## Supplied records
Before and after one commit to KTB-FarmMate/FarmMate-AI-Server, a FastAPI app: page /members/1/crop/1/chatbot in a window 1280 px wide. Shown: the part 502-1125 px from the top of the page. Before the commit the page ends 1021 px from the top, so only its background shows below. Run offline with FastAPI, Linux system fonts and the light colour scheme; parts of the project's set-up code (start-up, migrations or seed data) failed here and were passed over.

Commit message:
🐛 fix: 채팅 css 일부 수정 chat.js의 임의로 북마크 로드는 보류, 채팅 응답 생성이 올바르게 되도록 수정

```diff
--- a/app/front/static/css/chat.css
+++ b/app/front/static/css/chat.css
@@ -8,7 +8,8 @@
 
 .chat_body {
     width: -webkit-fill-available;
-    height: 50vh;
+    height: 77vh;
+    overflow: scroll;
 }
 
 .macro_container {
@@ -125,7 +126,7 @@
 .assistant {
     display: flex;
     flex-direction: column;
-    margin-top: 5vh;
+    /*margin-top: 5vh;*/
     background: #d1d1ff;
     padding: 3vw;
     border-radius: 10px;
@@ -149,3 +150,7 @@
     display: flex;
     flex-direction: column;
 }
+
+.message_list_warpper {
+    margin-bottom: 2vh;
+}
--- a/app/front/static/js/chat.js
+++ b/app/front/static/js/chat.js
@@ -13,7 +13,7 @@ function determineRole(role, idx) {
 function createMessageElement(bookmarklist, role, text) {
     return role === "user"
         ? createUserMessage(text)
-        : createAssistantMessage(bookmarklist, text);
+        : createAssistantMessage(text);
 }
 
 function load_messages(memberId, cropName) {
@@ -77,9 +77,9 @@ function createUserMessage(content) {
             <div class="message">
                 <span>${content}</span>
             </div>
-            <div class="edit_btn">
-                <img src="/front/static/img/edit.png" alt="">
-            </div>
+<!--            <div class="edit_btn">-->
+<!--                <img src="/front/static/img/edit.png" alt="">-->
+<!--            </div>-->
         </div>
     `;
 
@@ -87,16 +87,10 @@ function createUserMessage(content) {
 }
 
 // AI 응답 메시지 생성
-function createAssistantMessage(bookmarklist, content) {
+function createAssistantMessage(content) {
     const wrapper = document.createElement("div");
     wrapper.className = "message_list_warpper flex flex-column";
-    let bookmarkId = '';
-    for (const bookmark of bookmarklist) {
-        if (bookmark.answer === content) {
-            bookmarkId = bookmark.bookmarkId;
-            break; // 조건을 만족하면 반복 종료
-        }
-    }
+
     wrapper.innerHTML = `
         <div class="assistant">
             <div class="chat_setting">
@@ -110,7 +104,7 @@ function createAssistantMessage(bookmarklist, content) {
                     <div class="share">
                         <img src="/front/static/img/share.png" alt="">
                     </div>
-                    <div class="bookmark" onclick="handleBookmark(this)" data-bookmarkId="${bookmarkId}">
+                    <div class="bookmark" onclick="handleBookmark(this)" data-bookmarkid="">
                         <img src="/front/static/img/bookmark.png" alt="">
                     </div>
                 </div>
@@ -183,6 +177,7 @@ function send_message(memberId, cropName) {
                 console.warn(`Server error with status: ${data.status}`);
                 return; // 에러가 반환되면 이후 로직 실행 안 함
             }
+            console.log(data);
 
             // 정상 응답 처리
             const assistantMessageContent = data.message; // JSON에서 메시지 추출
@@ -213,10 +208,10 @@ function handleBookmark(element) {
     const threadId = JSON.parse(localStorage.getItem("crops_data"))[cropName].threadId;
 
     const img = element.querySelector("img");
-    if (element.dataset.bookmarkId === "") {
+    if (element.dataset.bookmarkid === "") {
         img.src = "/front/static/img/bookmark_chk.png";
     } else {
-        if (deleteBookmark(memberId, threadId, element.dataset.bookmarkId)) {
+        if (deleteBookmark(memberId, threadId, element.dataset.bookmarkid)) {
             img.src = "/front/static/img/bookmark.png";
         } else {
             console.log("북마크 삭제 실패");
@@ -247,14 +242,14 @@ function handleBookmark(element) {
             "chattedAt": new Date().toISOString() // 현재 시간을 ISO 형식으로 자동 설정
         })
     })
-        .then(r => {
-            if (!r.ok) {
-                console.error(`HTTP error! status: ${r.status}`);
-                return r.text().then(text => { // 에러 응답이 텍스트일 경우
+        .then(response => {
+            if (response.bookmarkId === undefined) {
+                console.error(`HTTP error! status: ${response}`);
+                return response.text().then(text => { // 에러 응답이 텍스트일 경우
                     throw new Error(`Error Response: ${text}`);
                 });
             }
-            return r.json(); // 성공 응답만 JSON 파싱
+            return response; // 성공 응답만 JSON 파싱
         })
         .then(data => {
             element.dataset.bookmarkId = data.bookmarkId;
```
* * *
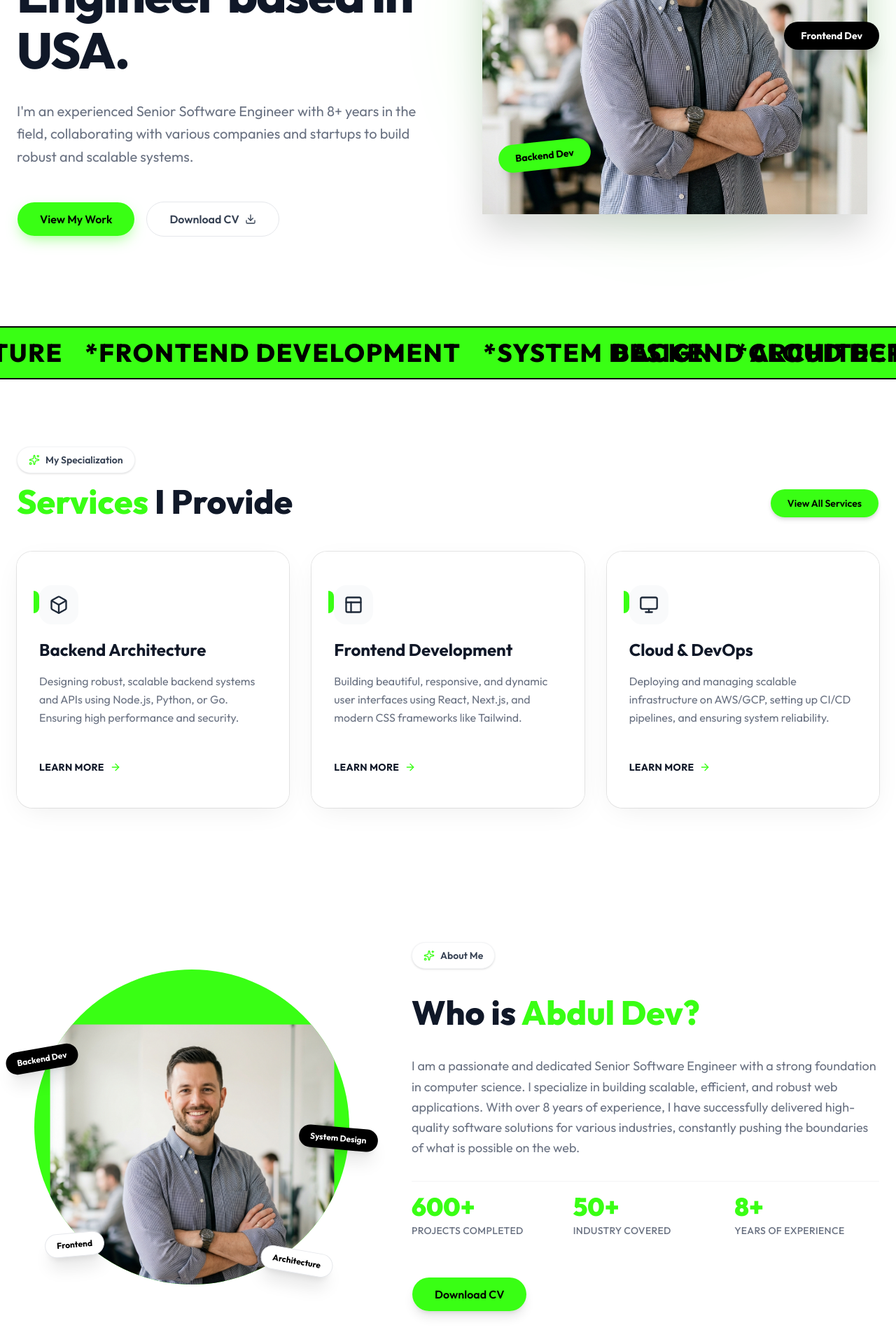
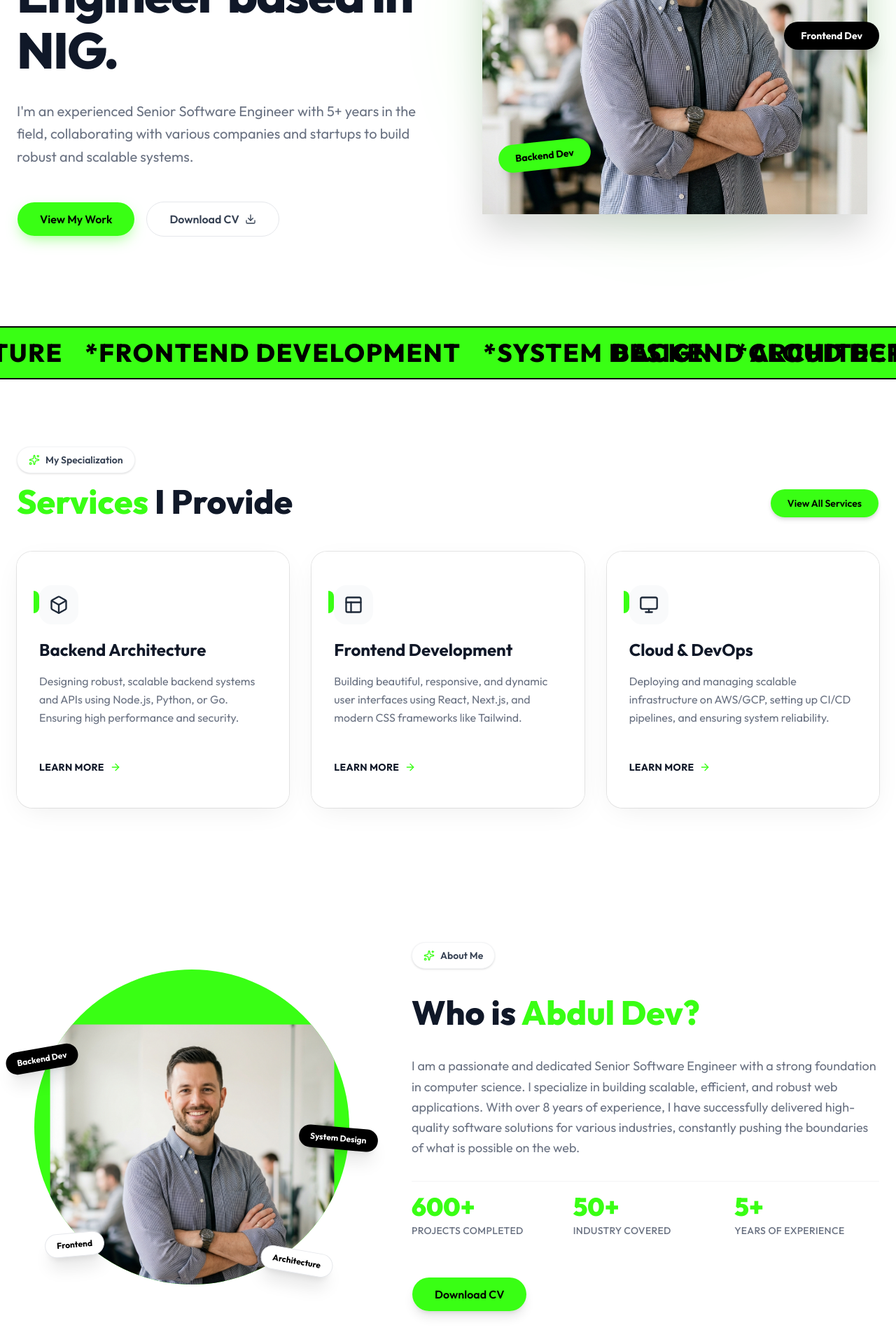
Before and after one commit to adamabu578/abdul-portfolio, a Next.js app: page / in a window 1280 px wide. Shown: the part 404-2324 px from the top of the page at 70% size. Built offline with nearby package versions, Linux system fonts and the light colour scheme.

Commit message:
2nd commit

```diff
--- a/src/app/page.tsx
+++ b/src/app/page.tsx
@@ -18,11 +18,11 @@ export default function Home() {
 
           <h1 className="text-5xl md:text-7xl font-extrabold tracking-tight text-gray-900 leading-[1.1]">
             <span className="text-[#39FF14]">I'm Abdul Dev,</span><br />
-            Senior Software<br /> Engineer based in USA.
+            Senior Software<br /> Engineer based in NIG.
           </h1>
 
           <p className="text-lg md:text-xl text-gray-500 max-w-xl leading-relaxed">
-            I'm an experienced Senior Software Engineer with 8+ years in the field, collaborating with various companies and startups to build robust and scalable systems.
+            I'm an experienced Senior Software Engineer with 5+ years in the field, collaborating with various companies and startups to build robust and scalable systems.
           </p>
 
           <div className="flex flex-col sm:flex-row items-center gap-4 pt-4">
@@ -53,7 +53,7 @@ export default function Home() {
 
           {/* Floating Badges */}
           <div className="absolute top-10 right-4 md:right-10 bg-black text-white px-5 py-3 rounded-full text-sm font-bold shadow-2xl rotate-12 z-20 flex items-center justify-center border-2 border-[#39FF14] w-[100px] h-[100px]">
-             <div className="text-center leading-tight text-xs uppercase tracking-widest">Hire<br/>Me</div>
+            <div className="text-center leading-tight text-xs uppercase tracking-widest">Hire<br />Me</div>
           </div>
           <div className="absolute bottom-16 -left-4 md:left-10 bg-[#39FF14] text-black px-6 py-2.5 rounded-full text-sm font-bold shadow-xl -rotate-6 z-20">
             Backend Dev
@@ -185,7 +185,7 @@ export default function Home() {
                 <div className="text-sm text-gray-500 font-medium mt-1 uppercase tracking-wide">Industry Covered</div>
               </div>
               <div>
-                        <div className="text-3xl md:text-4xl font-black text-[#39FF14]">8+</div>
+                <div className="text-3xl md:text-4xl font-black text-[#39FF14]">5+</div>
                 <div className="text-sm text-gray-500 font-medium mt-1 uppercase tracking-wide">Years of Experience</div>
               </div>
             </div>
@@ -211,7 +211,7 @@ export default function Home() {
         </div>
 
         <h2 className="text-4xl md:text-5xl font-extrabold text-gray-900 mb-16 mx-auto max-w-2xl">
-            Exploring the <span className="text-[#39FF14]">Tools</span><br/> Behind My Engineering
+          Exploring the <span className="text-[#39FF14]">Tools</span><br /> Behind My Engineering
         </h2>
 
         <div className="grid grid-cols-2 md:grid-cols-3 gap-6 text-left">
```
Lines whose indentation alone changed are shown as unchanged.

## Exercise
A single number is the whole answer: how many lines in the entries hold the word "threadId".

## Answer box
3